**** Given records ****
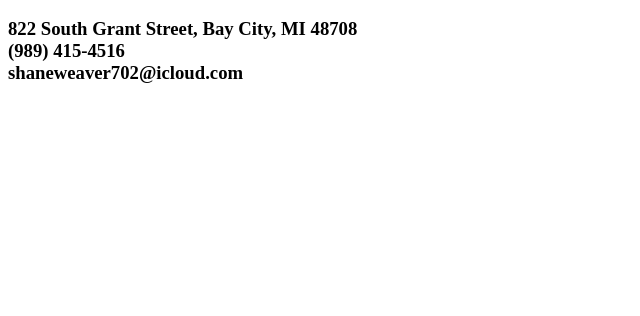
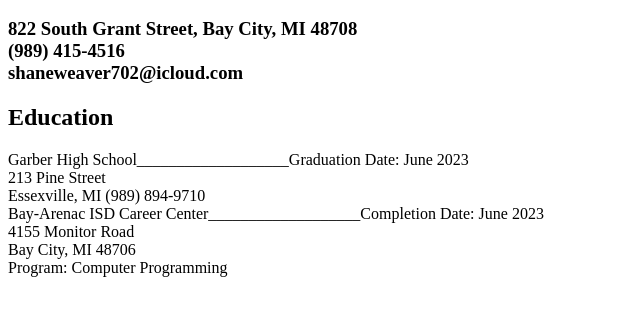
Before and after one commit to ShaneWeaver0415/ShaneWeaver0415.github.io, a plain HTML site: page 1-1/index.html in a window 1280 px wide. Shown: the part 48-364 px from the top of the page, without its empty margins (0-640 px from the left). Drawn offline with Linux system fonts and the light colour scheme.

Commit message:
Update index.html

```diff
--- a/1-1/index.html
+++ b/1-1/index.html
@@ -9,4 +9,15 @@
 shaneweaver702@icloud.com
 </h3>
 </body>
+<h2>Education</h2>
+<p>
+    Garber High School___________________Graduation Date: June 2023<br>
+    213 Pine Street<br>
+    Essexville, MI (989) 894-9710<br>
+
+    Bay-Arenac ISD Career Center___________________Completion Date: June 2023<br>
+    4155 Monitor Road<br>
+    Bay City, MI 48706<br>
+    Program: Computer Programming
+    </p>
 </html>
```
****
**** Given records ****
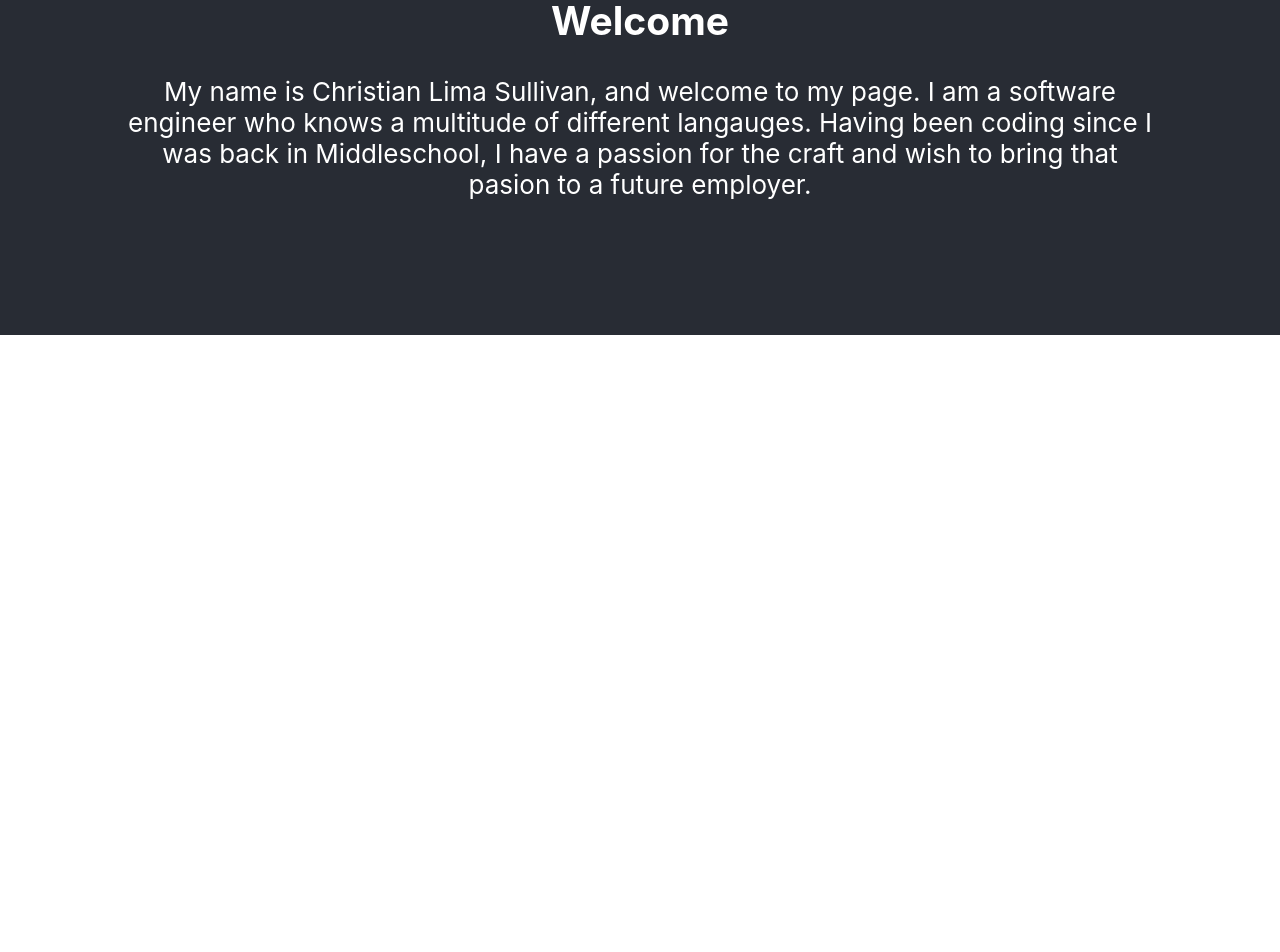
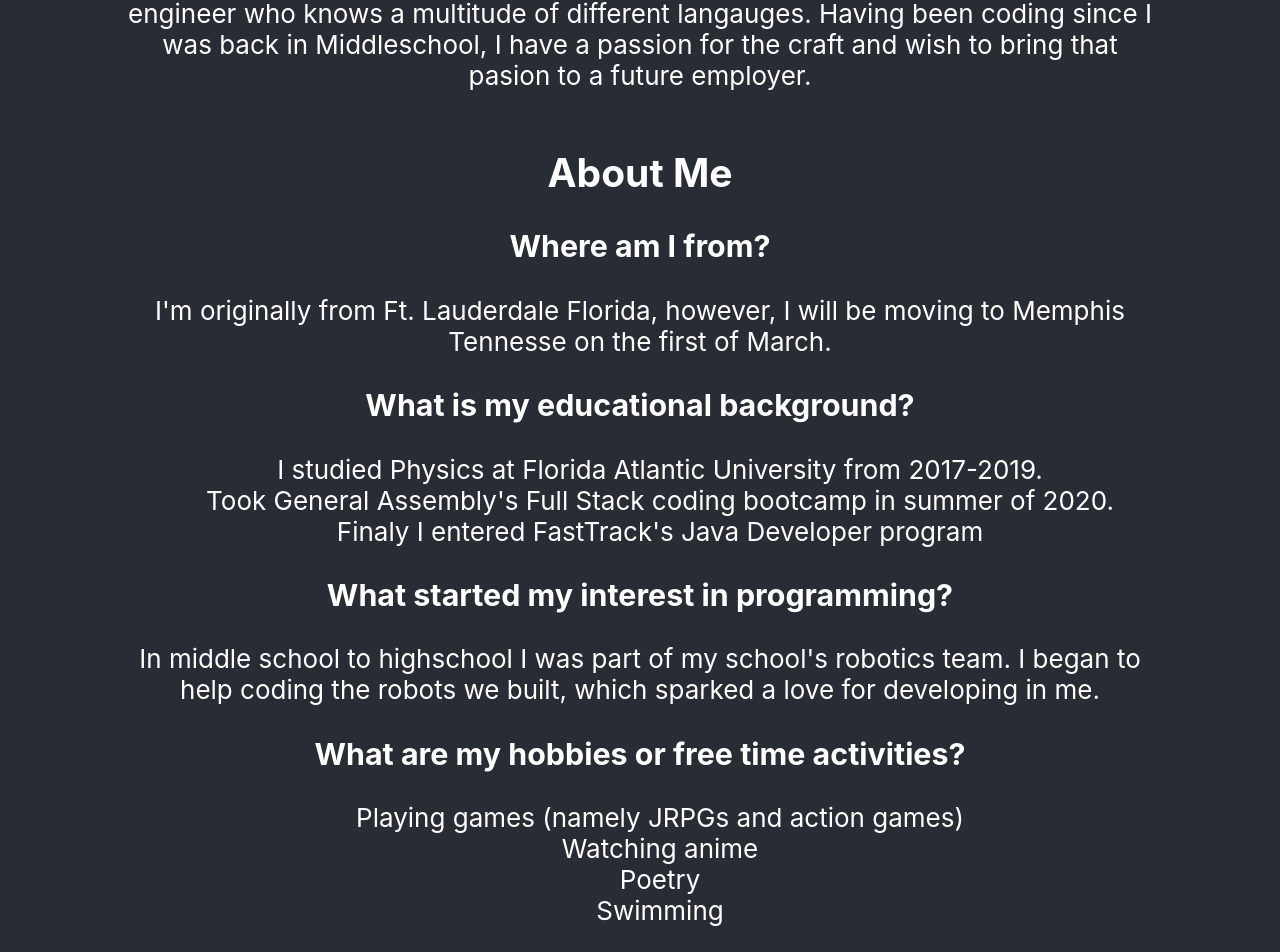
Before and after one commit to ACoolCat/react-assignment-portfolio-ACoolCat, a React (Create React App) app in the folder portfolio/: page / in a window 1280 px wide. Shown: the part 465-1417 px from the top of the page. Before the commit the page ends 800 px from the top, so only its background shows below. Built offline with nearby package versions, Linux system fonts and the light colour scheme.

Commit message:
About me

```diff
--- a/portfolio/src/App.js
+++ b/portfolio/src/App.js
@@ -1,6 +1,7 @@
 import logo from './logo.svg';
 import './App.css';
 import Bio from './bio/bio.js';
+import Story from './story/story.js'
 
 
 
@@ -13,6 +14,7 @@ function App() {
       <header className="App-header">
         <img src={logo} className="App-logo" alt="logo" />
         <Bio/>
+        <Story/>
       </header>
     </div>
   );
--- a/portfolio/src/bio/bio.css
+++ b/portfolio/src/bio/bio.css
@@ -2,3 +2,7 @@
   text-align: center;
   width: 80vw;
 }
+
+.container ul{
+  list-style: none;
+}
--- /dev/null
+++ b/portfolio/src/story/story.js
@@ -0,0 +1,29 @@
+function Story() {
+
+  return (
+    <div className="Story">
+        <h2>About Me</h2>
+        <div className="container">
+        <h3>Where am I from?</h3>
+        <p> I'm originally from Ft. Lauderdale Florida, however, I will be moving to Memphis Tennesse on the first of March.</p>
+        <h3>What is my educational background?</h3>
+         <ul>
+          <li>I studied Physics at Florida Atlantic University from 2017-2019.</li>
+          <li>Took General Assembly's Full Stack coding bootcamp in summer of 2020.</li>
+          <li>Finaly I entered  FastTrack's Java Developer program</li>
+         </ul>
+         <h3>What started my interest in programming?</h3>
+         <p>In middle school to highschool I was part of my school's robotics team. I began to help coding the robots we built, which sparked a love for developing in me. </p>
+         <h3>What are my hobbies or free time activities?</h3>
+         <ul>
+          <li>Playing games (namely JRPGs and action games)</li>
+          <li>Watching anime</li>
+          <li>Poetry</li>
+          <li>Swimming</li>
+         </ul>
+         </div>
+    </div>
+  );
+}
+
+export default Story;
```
****
## Your assignment
Copy out the lines of the data where the word "June" can be found.

## Answer to the exercise
+    Garber High School___________________Graduation Date: June 2023<br>
+    Bay-Arenac ISD Career Center___________________Completion Date: June 2023<br>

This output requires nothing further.